I completely understand that situation.
I'm 19 years old, I'm from Guatemala and my mother was diagnosed with Kidney failure last year, but she was diagnosed with diabetes 18 years ago.
I actually take care of her, in my entire life I have been surrounded by medicine, treatments and all that stuff. We constantly go to the emergency room and it's a daily fight for the life.
It's exhausting as well, because I'm a single child and all the work is upon me. I have to dress her, feed her and all those things plus I have to go work and to the college.
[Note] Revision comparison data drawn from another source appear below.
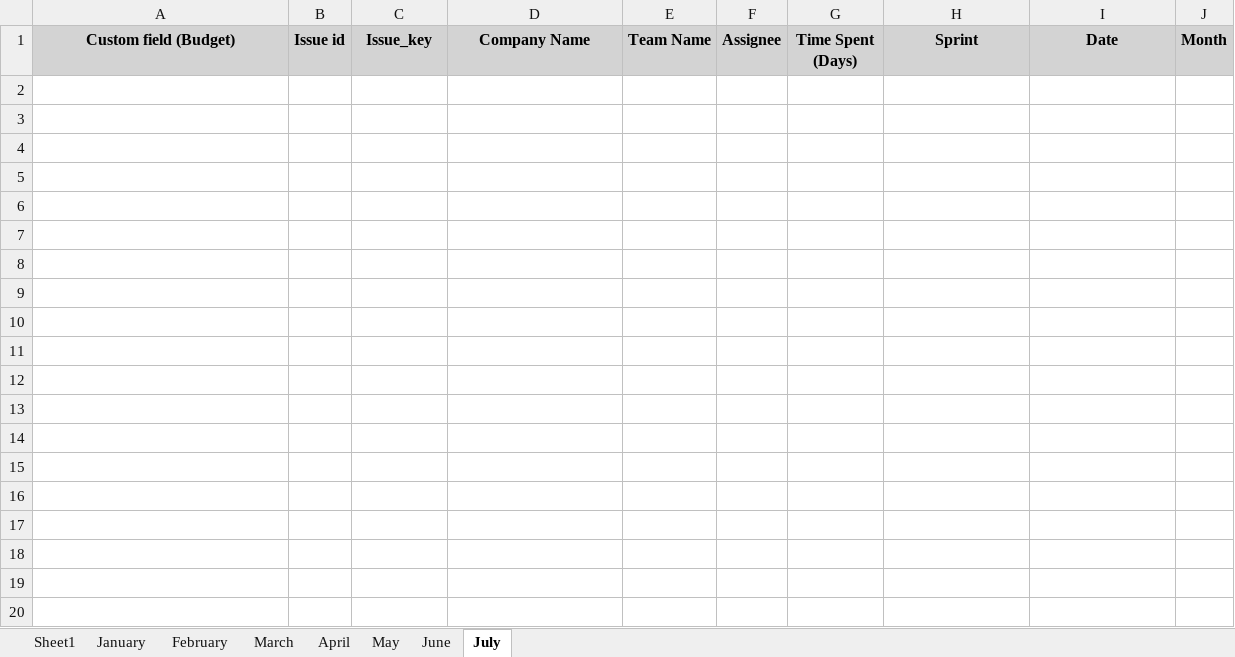
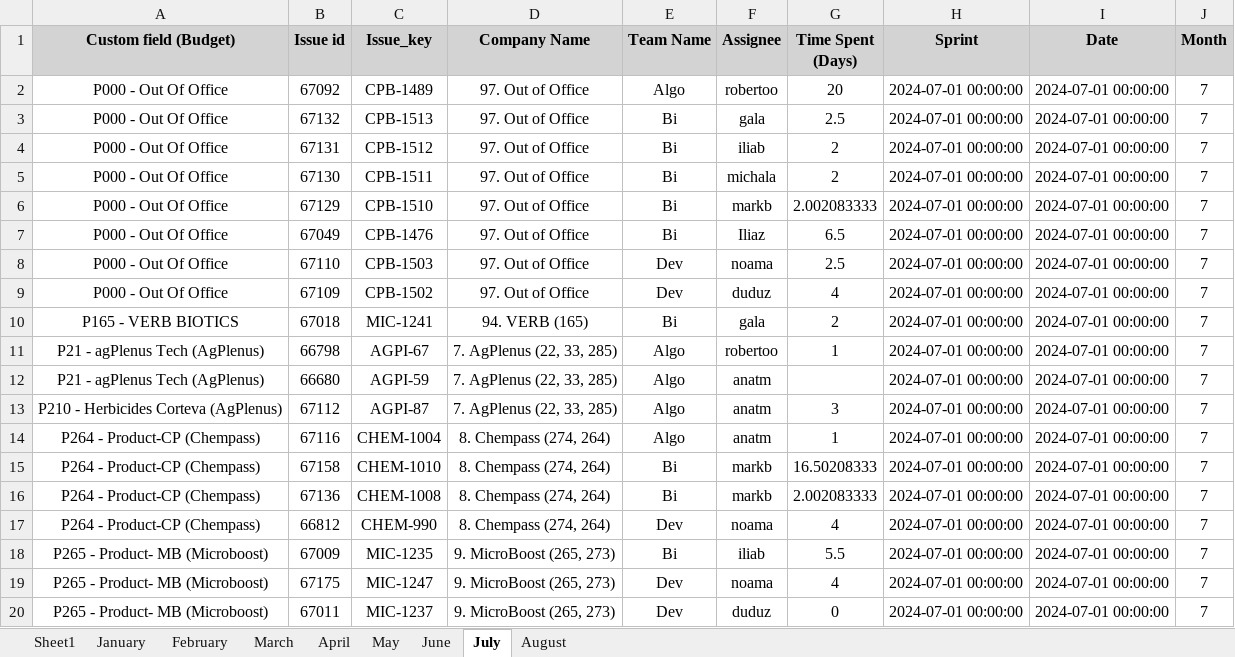
Before and after one commit to AlmogHaviv/utils, an Excel workbook: reports/yearly-report-excel/yearly-planning.xlsx, sheet July, drawn as a sheet; only a part is shown; values as stored, in another font and other column widths than the file's, no borders; the diff covers the shown part only; the diff names each change by its address in the sheet, - before the commit and + after, or states it on an @@ line.

```diff
--- a/reports/yearly-report-excel/yearly-planning.xlsx (sheet July)
+++ b/reports/yearly-report-excel/yearly-planning.xlsx (sheet July)
+sheet tab: August
+row 2: P000 - Out Of Office | 67092 | CPB-1489 | 97. Out of Office | Algo | robertoo | 20 | 2024-07-01 00:00:00 | 2024-07-01 00:00:00 | 7
+row 3: P000 - Out Of Office | 67132 | CPB-1513 | 97. Out of Office | Bi | gala | 2.5 | 2024-07-01 00:00:00 | 2024-07-01 00:00:00 | 7
+row 4: P000 - Out Of Office | 67131 | CPB-1512 | 97. Out of Office | Bi | iliab | 2 | 2024-07-01 00:00:00 | 2024-07-01 00:00:00 | 7
+row 5: P000 - Out Of Office | 67130 | CPB-1511 | 97. Out of Office | Bi | michala | 2 | 2024-07-01 00:00:00 | 2024-07-01 00:00:00 | 7
+row 6: P000 - Out Of Office | 67129 | CPB-1510 | 97. Out of Office | Bi | markb | 2.002083333 | 2024-07-01 00:00:00 | 2024-07-01 00:00:00 | 7
+row 7: P000 - Out Of Office | 67049 | CPB-1476 | 97. Out of Office | Bi | Iliaz | 6.5 | 2024-07-01 00:00:00 | 2024-07-01 00:00:00 | 7
+row 8: P000 - Out Of Office | 67110 | CPB-1503 | 97. Out of Office | Dev | noama | 2.5 | 2024-07-01 00:00:00 | 2024-07-01 00:00:00 | 7
+row 9: P000 - Out Of Office | 67109 | CPB-1502 | 97. Out of Office | Dev | duduz | 4 | 2024-07-01 00:00:00 | 2024-07-01 00:00:00 | 7
+row 10: P165 - VERB BIOTICS | 67018 | MIC-1241 | 94. VERB (165) | Bi | gala | 2 | 2024-07-01 00:00:00 | 2024-07-01 00:00:00 | 7
+row 11: P21 - agPlenus Tech (AgPlenus) | 66798 | AGPI-67 | 7. AgPlenus (22, 33, 285) | Algo | robertoo | 1 | 2024-07-01 00:00:00 | 2024-07-01 00:00:00 | 7
+row 12: P21 - agPlenus Tech (AgPlenus) | 66680 | AGPI-59 | 7. AgPlenus (22, 33, 285) | Algo | anatm |  | 2024-07-01 00:00:00 | 2024-07-01 00:00:00 | 7
+row 13: P210 - Herbicides Corteva (AgPlenus) | 67112 | AGPI-87 | 7. AgPlenus (22, 33, 285) | Algo | anatm | 3 | 2024-07-01 00:00:00 | 2024-07-01 00:00:00 | 7
+row 14: P264 - Product-CP (Chempass) | 67116 | CHEM-1004 | 8. Chempass (274, 264) | Algo | anatm | 1 | 2024-07-01 00:00:00 | 2024-07-01 00:00:00 | 7
+row 15: P264 - Product-CP (Chempass) | 67158 | CHEM-1010 | 8. Chempass (274, 264) | Bi | markb | 16.50208333 | 2024-07-01 00:00:00 | 2024-07-01 00:00:00 | 7
+row 16: P264 - Product-CP (Chempass) | 67136 | CHEM-1008 | 8. Chempass (274, 264) | Bi | markb | 2.002083333 | 2024-07-01 00:00:00 | 2024-07-01 00:00:00 | 7
+row 17: P264 - Product-CP (Chempass) | 66812 | CHEM-990 | 8. Chempass (274, 264) | Dev | noama | 4 | 2024-07-01 00:00:00 | 2024-07-01 00:00:00 | 7
+row 18: P265 - Product- MB (Microboost) | 67009 | MIC-1235 | 9. MicroBoost (265, 273) | Bi | iliab | 5.5 | 2024-07-01 00:00:00 | 2024-07-01 00:00:00 | 7
+row 19: P265 - Product- MB (Microboost) | 67175 | MIC-1247 | 9. MicroBoost (265, 273) | Dev | noama | 4 | 2024-07-01 00:00:00 | 2024-07-01 00:00:00 | 7
+row 20: P265 - Product- MB (Microboost) | 67011 | MIC-1237 | 9. MicroBoost (265, 273) | Dev | duduz | 0 | 2024-07-01 00:00:00 | 2024-07-01 00:00:00 | 7
```
Also changed, not shown: 55 added rows elsewhere in this sheet, sheet Sheet1, sheet May, sheet June, sheet April, sheet February, sheet January, 1 more sheet, config/budget-naming.xlsx, config/yearly-company-budget.xlsx, 2 other files.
It's very hard because I had to assume the adult work since I was very young.